--- DATA FOR THE TASK Enclosed Below ---
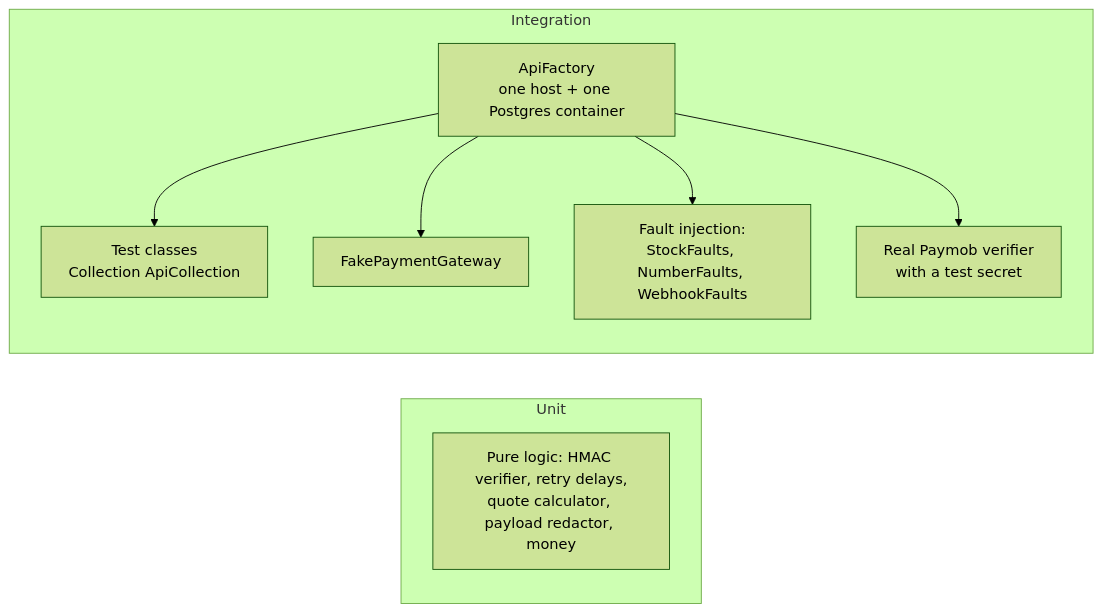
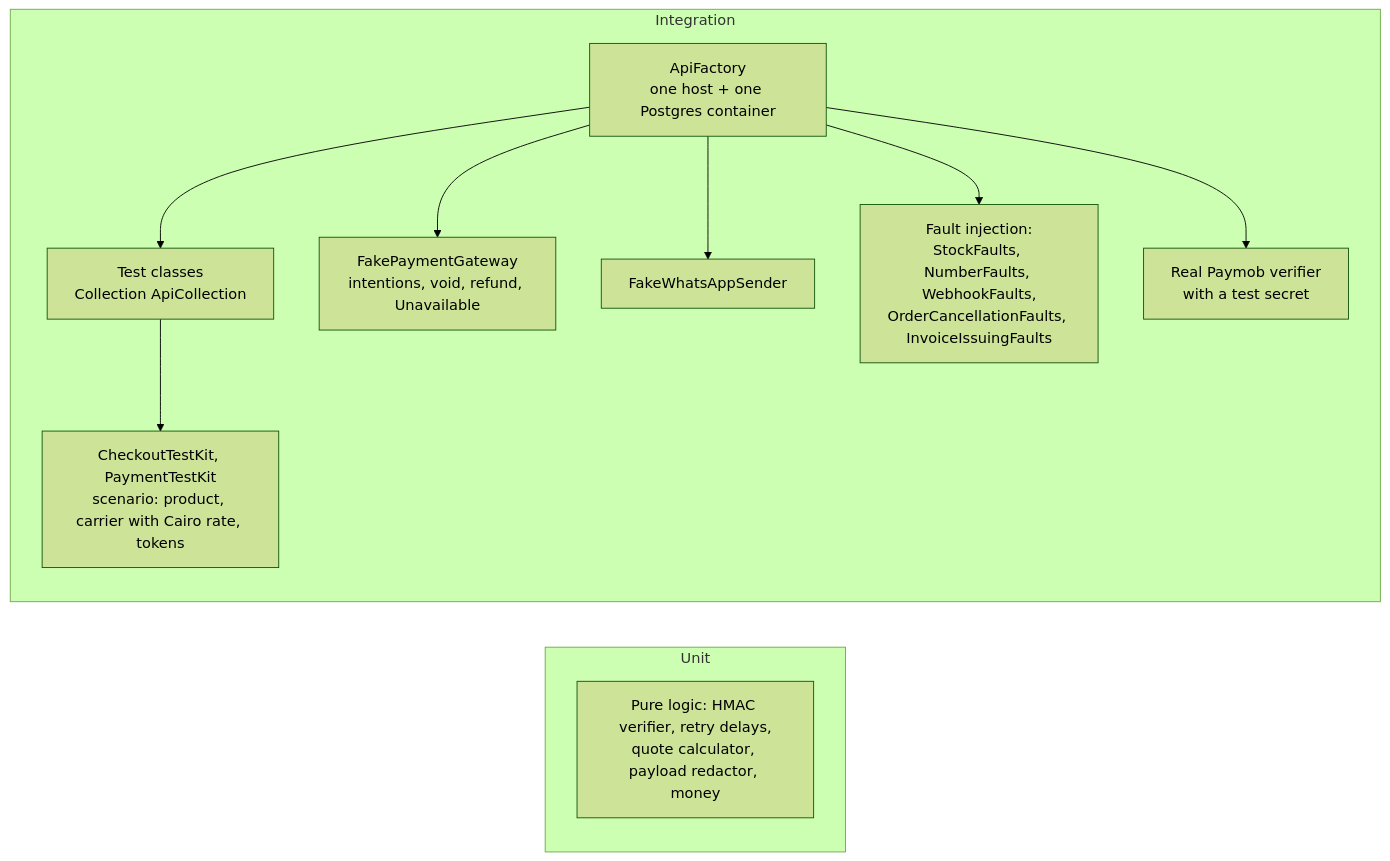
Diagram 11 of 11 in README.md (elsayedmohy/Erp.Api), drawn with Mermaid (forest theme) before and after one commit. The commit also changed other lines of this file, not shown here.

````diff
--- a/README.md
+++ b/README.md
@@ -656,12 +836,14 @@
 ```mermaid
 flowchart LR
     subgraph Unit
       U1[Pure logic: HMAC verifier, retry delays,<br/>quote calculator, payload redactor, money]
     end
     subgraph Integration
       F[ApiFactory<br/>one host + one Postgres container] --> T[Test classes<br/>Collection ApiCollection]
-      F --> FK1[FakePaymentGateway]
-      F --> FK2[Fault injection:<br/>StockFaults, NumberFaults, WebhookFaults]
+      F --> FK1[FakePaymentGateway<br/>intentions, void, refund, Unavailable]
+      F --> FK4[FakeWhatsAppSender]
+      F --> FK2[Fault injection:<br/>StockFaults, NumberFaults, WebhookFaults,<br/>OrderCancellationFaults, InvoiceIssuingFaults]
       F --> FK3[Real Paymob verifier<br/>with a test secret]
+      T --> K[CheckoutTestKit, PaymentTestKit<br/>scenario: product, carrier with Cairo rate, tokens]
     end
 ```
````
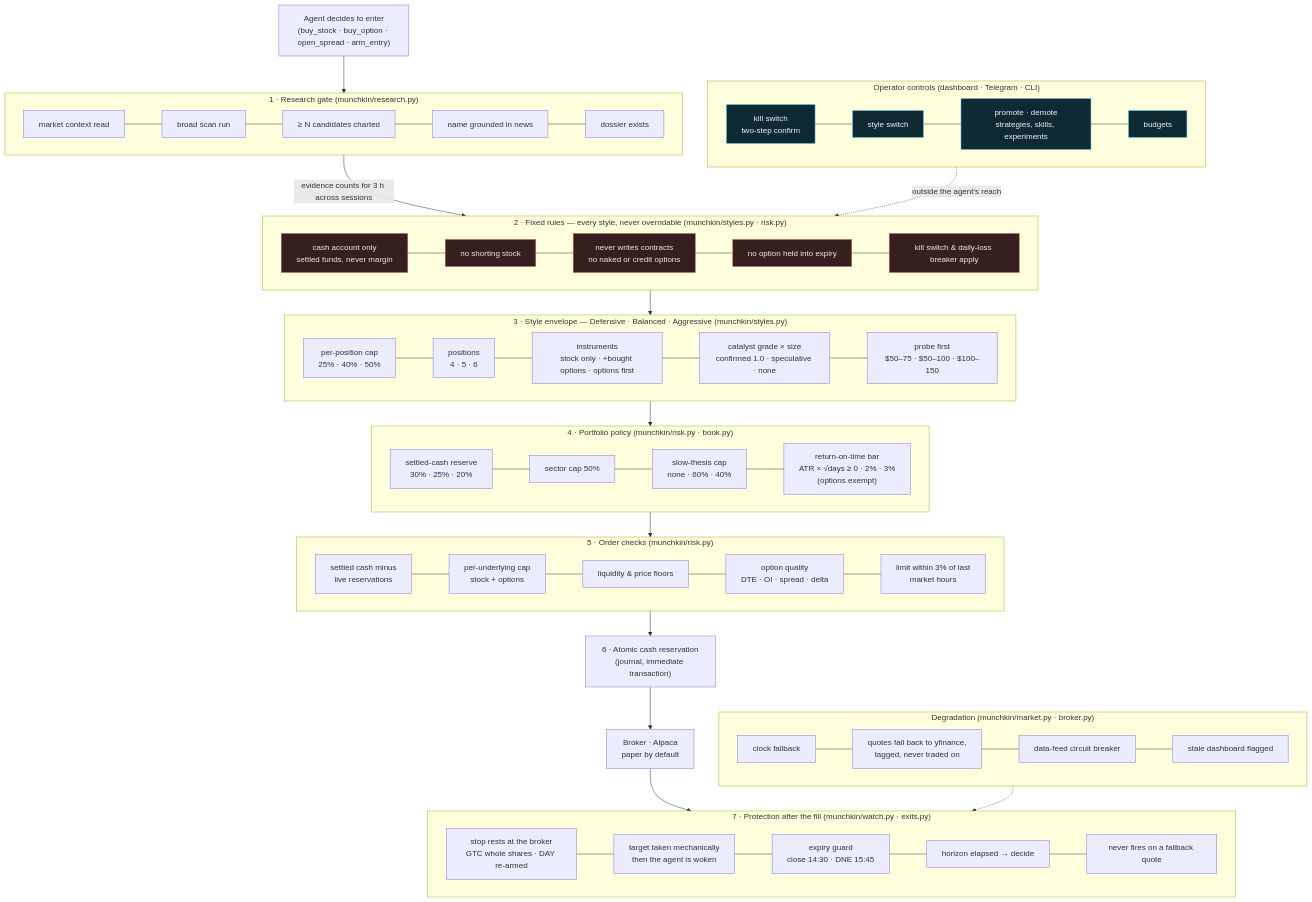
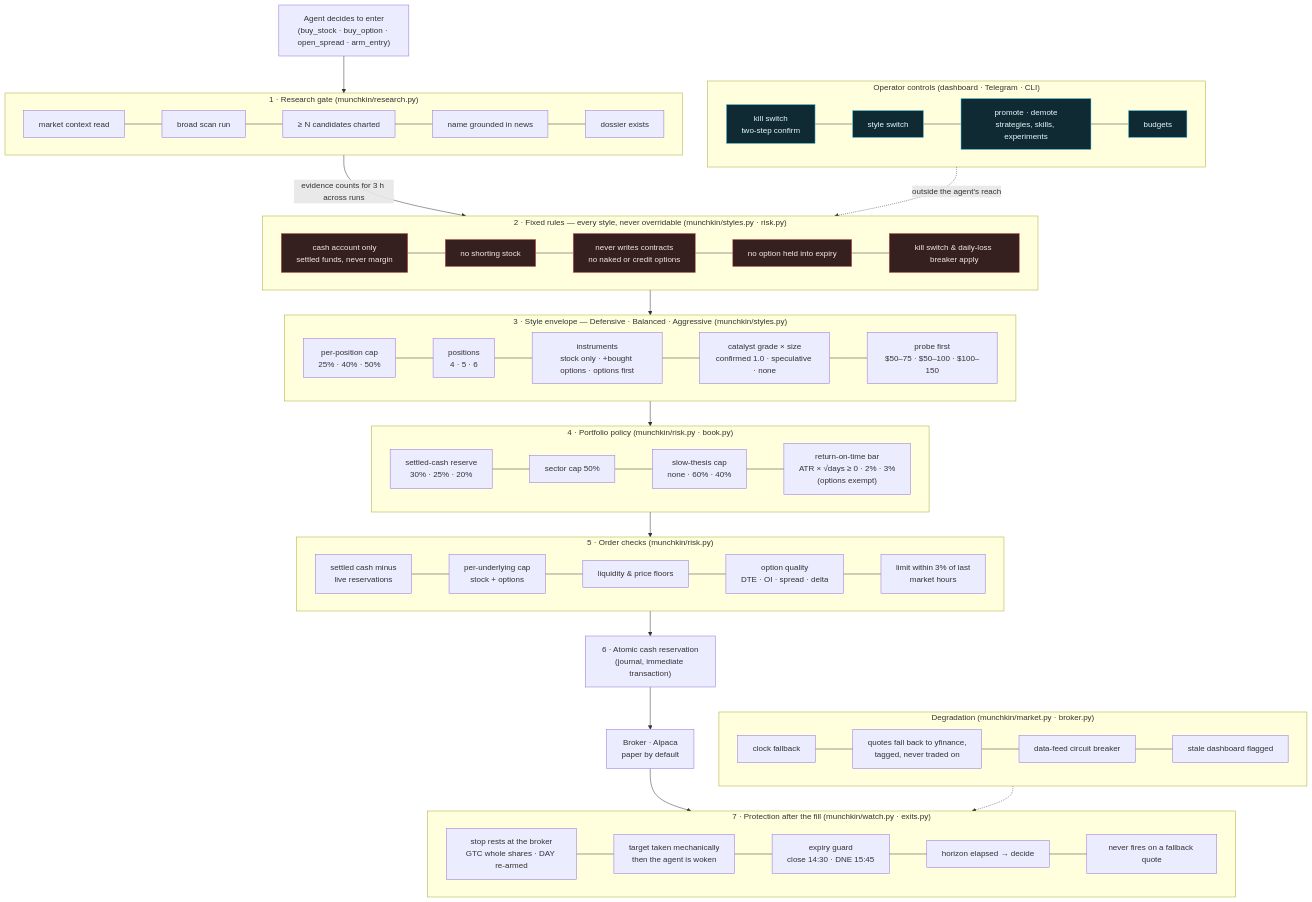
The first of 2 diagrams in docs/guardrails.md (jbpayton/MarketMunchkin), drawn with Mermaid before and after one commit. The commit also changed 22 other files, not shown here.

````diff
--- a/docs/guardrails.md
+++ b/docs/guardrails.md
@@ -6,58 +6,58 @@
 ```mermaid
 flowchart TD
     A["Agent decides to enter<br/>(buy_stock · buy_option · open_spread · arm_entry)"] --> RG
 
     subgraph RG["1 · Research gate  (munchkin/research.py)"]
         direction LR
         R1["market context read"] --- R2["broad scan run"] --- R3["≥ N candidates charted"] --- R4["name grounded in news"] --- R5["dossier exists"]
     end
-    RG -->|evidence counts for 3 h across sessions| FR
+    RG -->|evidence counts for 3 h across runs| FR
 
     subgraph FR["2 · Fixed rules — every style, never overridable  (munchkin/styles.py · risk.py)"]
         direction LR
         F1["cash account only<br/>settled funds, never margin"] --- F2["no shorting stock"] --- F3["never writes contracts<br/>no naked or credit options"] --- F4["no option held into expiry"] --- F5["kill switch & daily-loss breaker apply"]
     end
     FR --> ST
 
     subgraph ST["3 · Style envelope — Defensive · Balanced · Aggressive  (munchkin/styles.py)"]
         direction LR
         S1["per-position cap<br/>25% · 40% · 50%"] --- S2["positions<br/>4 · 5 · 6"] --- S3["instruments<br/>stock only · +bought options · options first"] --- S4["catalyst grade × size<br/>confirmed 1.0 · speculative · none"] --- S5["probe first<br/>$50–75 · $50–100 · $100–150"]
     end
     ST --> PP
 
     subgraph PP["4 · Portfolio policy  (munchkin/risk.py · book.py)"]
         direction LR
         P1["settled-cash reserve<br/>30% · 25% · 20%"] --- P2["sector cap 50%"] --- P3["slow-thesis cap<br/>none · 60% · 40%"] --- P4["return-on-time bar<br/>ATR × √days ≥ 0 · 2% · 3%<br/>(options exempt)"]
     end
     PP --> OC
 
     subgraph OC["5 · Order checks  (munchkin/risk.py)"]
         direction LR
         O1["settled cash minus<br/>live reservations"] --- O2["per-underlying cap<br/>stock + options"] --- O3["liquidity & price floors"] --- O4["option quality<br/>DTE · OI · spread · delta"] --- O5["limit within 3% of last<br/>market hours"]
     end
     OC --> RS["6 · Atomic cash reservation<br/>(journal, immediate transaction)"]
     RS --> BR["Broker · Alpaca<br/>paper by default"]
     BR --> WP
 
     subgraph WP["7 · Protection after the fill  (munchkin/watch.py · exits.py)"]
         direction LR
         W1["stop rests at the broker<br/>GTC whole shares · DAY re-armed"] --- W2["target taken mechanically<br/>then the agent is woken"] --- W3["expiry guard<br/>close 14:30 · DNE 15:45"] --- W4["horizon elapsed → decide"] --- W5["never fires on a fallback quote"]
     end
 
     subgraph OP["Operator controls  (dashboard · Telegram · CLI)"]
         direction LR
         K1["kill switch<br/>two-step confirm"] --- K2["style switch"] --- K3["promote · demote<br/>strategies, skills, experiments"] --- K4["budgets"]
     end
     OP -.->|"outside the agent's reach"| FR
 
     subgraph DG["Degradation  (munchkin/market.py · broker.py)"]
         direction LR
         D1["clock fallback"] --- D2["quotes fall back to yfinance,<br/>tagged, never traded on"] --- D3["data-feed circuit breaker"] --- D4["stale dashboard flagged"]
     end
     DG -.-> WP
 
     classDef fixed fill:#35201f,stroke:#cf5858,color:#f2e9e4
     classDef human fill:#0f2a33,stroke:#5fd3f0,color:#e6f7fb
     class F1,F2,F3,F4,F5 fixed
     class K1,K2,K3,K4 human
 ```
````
--- End of Enclosed DATA FOR THE TASK ---
* **WHAT TO WORK ON**
First drop every picture, then print the data above exactly as it stands.

* **EXERCISE RESPONSE**
Diagram 11 of 11 in README.md (elsayedmohy/Erp.Api), drawn with Mermaid (forest theme) before and after one commit. The commit also changed other lines of this file, not shown here.

````diff
--- a/README.md
+++ b/README.md
@@ -656,12 +836,14 @@
 ```mermaid
 flowchart LR
     subgraph Unit
       U1[Pure logic: HMAC verifier, retry delays,<br/>quote calculator, payload redactor, money]
     end
     subgraph Integration
       F[ApiFactory<br/>one host + one Postgres container] --> T[Test classes<br/>Collection ApiCollection]
-      F --> FK1[FakePaymentGateway]
-      F --> FK2[Fault injection:<br/>StockFaults, NumberFaults, WebhookFaults]
+      F --> FK1[FakePaymentGateway<br/>intentions, void, refund, Unavailable]
+      F --> FK4[FakeWhatsAppSender]
+      F --> FK2[Fault injection:<br/>StockFaults, NumberFaults, WebhookFaults,<br/>OrderCancellationFaults, InvoiceIssuingFaults]
       F --> FK3[Real Paymob verifier<br/>with a test secret]
+      T --> K[CheckoutTestKit, PaymentTestKit<br/>scenario: product, carrier with Cairo rate, tokens]
     end
 ```
````
The first of 2 diagrams in docs/guardrails.md (jbpayton/MarketMunchkin), drawn with Mermaid before and after one commit. The commit also changed 22 other files, not shown here.

````diff
--- a/docs/guardrails.md
+++ b/docs/guardrails.md
@@ -6,58 +6,58 @@
 ```mermaid
 flowchart TD
     A["Agent decides to enter<br/>(buy_stock · buy_option · open_spread · arm_entry)"] --> RG
 
     subgraph RG["1 · Research gate  (munchkin/research.py)"]
         direction LR
         R1["market context read"] --- R2["broad scan run"] --- R3["≥ N candidates charted"] --- R4["name grounded in news"] --- R5["dossier exists"]
     end
-    RG -->|evidence counts for 3 h across sessions| FR
+    RG -->|evidence counts for 3 h across runs| FR
 
     subgraph FR["2 · Fixed rules — every style, never overridable  (munchkin/styles.py · risk.py)"]
         direction LR
         F1["cash account only<br/>settled funds, never margin"] --- F2["no shorting stock"] --- F3["never writes contracts<br/>no naked or credit options"] --- F4["no option held into expiry"] --- F5["kill switch & daily-loss breaker apply"]
     end
     FR --> ST
 
     subgraph ST["3 · Style envelope — Defensive · Balanced · Aggressive  (munchkin/styles.py)"]
         direction LR
         S1["per-position cap<br/>25% · 40% · 50%"] --- S2["positions<br/>4 · 5 · 6"] --- S3["instruments<br/>stock only · +bought options · options first"] --- S4["catalyst grade × size<br/>confirmed 1.0 · speculative · none"] --- S5["probe first<br/>$50–75 · $50–100 · $100–150"]
     end
     ST --> PP
 
     subgraph PP["4 · Portfolio policy  (munchkin/risk.py · book.py)"]
         direction LR
         P1["settled-cash reserve<br/>30% · 25% · 20%"] --- P2["sector cap 50%"] --- P3["slow-thesis cap<br/>none · 60% · 40%"] --- P4["return-on-time bar<br/>ATR × √days ≥ 0 · 2% · 3%<br/>(options exempt)"]
     end
     PP --> OC
 
     subgraph OC["5 · Order checks  (munchkin/risk.py)"]
         direction LR
         O1["settled cash minus<br/>live reservations"] --- O2["per-underlying cap<br/>stock + options"] --- O3["liquidity & price floors"] --- O4["option quality<br/>DTE · OI · spread · delta"] --- O5["limit within 3% of last<br/>market hours"]
     end
     OC --> RS["6 · Atomic cash reservation<br/>(journal, immediate transaction)"]
     RS --> BR["Broker · Alpaca<br/>paper by default"]
     BR --> WP
 
     subgraph WP["7 · Protection after the fill  (munchkin/watch.py · exits.py)"]
         direction LR
         W1["stop rests at the broker<br/>GTC whole shares · DAY re-armed"] --- W2["target taken mechanically<br/>then the agent is woken"] --- W3["expiry guard<br/>close 14:30 · DNE 15:45"] --- W4["horizon elapsed → decide"] --- W5["never fires on a fallback quote"]
     end
 
     subgraph OP["Operator controls  (dashboard · Telegram · CLI)"]
         direction LR
         K1["kill switch<br/>two-step confirm"] --- K2["style switch"] --- K3["promote · demote<br/>strategies, skills, experiments"] --- K4["budgets"]
     end
     OP -.->|"outside the agent's reach"| FR
 
     subgraph DG["Degradation  (munchkin/market.py · broker.py)"]
         direction LR
         D1["clock fallback"] --- D2["quotes fall back to yfinance,<br/>tagged, never traded on"] --- D3["data-feed circuit breaker"] --- D4["stale dashboard flagged"]
     end
     DG -.-> WP
 
     classDef fixed fill:#35201f,stroke:#cf5858,color:#f2e9e4
     classDef human fill:#0f2a33,stroke:#5fd3f0,color:#e6f7fb
     class F1,F2,F3,F4,F5 fixed
     class K1,K2,K3,K4 human
 ```
````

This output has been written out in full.